Modification records

== Segment start ==

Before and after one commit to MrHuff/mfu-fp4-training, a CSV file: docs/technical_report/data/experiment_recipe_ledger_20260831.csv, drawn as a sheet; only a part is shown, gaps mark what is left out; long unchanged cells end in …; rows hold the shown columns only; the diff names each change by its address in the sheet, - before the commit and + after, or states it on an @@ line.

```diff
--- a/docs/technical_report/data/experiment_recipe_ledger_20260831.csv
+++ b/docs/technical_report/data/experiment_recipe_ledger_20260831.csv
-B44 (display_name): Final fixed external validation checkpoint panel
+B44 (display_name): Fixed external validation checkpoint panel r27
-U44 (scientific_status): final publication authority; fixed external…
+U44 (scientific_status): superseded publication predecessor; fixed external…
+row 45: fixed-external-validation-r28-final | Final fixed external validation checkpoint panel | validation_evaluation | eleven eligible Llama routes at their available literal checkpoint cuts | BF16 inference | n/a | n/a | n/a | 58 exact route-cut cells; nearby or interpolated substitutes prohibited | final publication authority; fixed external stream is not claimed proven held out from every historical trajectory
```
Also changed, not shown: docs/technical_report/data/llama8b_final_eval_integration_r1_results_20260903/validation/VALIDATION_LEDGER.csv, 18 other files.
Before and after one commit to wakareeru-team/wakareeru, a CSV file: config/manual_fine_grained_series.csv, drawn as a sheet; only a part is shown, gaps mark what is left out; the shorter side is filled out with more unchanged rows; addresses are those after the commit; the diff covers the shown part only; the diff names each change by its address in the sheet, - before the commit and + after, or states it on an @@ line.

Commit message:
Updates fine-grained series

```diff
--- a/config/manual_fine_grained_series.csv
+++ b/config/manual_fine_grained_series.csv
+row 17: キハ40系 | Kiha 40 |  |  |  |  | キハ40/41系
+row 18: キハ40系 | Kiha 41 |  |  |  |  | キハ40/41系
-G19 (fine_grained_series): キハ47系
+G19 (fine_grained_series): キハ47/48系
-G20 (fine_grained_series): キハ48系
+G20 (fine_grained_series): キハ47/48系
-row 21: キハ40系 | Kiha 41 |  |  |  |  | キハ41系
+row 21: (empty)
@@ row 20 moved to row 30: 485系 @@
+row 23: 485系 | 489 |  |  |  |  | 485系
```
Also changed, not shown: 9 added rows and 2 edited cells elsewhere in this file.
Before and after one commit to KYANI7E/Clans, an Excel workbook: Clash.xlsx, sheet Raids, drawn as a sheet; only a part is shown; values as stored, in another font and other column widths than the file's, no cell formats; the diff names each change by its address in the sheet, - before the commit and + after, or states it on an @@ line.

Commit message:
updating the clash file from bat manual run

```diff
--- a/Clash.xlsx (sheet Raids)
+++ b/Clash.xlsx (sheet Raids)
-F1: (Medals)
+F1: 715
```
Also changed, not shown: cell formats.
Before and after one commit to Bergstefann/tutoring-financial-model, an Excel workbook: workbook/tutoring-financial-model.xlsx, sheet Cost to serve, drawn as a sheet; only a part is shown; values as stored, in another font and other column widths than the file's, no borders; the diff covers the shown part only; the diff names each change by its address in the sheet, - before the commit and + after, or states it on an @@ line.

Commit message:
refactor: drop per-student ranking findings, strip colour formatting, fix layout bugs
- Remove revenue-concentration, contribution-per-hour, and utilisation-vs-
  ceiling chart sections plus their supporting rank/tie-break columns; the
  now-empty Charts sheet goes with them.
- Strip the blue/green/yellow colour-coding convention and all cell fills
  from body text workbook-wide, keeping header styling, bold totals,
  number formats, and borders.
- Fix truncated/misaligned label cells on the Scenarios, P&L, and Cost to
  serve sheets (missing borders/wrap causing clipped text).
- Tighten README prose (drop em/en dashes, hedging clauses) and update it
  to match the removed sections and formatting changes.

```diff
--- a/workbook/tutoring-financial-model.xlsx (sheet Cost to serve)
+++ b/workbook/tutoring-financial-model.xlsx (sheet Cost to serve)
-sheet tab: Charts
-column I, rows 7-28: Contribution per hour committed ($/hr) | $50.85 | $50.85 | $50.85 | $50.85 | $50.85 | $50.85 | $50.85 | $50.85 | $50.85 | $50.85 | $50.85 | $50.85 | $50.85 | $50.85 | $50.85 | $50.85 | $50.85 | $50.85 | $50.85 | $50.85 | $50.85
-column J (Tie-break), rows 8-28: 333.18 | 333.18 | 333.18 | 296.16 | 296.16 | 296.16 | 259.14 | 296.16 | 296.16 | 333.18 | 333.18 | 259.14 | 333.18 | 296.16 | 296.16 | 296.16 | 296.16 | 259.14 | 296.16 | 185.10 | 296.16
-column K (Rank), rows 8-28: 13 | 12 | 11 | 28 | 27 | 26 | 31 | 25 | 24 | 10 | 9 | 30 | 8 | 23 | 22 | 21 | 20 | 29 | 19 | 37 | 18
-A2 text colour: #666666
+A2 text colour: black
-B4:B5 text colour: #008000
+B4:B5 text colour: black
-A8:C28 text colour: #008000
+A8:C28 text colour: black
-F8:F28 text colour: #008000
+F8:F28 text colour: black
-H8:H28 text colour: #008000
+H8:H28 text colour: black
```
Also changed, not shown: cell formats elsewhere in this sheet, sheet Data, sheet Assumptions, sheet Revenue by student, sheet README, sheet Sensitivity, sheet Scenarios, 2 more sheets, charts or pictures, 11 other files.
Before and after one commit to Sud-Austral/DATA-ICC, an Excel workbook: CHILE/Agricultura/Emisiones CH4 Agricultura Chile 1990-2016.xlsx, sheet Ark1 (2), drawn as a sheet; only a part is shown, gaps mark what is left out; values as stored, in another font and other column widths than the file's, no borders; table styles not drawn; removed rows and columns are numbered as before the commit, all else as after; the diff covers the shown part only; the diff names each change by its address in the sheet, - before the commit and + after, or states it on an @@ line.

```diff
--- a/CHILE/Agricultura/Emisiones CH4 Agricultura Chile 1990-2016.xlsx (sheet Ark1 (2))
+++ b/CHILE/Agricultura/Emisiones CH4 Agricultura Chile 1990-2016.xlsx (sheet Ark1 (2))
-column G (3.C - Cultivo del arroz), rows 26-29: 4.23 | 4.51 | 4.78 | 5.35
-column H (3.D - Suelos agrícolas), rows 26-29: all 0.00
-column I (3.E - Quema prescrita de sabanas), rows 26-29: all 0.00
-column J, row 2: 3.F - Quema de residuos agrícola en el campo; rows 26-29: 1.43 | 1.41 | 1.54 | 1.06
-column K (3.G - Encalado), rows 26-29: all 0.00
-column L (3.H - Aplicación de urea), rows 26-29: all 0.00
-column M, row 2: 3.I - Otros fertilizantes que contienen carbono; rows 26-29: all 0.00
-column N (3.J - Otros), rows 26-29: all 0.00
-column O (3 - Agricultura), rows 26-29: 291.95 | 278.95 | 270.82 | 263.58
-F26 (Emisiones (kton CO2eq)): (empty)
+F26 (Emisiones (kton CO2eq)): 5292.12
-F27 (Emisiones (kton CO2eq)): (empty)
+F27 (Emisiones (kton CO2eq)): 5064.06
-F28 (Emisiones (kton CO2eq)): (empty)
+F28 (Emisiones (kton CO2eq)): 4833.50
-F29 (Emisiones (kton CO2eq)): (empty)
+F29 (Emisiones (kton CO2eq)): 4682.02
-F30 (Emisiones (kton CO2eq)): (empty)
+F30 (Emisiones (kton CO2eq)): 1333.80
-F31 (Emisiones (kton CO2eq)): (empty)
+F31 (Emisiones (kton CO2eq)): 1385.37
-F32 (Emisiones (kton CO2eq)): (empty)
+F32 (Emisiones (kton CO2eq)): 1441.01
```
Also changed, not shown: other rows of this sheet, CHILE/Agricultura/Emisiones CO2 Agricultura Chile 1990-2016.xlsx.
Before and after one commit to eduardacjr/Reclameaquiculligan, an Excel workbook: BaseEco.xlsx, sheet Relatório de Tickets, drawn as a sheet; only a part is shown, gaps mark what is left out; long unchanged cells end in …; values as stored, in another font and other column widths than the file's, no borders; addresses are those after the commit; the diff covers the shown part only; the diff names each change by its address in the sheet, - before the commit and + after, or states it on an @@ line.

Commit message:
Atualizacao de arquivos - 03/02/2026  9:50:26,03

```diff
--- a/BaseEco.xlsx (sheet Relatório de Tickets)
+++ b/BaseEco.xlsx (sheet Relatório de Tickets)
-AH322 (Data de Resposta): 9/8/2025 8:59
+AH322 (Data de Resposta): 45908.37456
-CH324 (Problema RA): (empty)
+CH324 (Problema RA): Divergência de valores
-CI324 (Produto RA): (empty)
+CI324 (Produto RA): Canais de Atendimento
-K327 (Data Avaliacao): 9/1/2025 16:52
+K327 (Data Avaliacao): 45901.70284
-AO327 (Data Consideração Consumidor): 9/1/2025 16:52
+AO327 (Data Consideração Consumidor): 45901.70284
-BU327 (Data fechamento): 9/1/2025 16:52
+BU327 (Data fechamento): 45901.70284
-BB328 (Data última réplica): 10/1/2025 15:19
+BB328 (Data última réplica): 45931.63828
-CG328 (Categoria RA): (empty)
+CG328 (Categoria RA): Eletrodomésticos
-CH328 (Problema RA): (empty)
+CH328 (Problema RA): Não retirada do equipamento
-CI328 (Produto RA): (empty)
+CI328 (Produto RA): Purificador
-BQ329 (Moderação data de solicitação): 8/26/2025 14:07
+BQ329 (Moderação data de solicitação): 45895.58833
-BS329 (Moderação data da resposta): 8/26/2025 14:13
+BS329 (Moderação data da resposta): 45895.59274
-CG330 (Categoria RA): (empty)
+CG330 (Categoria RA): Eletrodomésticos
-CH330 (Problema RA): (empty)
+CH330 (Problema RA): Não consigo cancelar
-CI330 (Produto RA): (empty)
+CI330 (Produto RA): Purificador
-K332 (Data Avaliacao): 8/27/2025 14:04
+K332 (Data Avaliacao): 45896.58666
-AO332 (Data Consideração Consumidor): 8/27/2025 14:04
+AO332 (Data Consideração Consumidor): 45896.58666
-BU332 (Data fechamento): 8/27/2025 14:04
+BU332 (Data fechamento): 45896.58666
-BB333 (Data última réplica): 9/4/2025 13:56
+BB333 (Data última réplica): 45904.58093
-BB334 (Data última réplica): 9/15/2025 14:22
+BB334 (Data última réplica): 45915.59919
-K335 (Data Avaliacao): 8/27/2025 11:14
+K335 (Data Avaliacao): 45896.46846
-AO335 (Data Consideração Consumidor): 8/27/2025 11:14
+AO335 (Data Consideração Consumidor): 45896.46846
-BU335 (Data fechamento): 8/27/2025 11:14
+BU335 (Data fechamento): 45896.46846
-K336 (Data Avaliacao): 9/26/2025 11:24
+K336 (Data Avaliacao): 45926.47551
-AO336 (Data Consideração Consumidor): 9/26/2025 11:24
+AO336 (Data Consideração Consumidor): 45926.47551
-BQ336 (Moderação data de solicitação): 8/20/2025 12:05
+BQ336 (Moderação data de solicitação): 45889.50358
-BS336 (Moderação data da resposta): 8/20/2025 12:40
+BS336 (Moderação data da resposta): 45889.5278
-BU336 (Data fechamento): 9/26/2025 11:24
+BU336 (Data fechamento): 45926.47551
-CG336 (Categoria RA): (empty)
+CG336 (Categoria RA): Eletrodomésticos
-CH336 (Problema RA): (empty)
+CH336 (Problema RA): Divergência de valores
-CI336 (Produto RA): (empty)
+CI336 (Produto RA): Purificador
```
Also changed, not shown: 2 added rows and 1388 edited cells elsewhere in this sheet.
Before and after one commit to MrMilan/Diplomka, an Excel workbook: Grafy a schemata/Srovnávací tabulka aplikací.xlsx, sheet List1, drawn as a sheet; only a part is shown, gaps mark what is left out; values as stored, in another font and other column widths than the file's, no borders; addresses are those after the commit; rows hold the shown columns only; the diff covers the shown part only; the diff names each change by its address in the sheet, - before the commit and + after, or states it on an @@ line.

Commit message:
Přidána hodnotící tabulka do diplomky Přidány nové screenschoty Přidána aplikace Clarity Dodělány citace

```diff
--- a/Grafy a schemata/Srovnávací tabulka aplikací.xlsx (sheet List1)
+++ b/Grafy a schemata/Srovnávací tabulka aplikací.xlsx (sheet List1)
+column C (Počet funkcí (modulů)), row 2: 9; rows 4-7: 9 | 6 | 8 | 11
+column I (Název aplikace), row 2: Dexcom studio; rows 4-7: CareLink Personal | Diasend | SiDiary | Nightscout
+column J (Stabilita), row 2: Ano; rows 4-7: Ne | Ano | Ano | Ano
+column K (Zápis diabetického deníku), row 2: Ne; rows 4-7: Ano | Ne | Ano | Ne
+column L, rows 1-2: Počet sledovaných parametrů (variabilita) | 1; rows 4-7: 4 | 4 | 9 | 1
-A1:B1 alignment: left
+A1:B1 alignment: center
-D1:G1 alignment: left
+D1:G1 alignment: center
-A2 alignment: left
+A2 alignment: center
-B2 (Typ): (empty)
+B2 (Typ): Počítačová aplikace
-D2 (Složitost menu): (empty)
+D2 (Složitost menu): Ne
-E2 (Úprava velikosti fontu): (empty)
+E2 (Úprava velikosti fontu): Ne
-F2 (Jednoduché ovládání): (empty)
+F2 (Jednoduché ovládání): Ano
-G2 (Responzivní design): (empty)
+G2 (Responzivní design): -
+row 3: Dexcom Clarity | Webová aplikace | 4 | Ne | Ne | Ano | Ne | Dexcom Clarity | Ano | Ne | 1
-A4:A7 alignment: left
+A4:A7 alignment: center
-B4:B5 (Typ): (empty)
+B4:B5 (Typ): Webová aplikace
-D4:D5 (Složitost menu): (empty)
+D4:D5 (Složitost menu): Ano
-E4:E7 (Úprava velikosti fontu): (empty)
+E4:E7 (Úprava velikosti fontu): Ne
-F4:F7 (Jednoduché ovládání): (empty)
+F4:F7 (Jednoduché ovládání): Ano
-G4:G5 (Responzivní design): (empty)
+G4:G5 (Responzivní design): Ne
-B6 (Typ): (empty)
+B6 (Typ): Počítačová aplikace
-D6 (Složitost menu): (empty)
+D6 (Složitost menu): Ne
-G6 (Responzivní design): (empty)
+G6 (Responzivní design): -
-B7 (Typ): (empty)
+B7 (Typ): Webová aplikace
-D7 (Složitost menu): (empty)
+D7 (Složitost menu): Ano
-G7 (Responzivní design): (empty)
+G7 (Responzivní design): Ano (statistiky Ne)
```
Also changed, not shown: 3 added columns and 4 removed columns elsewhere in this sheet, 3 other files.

== Segment end ==

Reproduce each line of the records in which "Srovnávací" appears.

Result of the task >>
Before and after one commit to MrMilan/Diplomka, an Excel workbook: Grafy a schemata/Srovnávací tabulka aplikací.xlsx, sheet List1, drawn as a sheet; only a part is shown, gaps mark what is left out; values as stored, in another font and other column widths than the file's, no borders; addresses are those after the commit; rows hold the shown columns only; the diff covers the shown part only; the diff names each change by its address in the sheet, - before the commit and + after, or states it on an @@ line.
--- a/Grafy a schemata/Srovnávací tabulka aplikací.xlsx (sheet List1)
+++ b/Grafy a schemata/Srovnávací tabulka aplikací.xlsx (sheet List1)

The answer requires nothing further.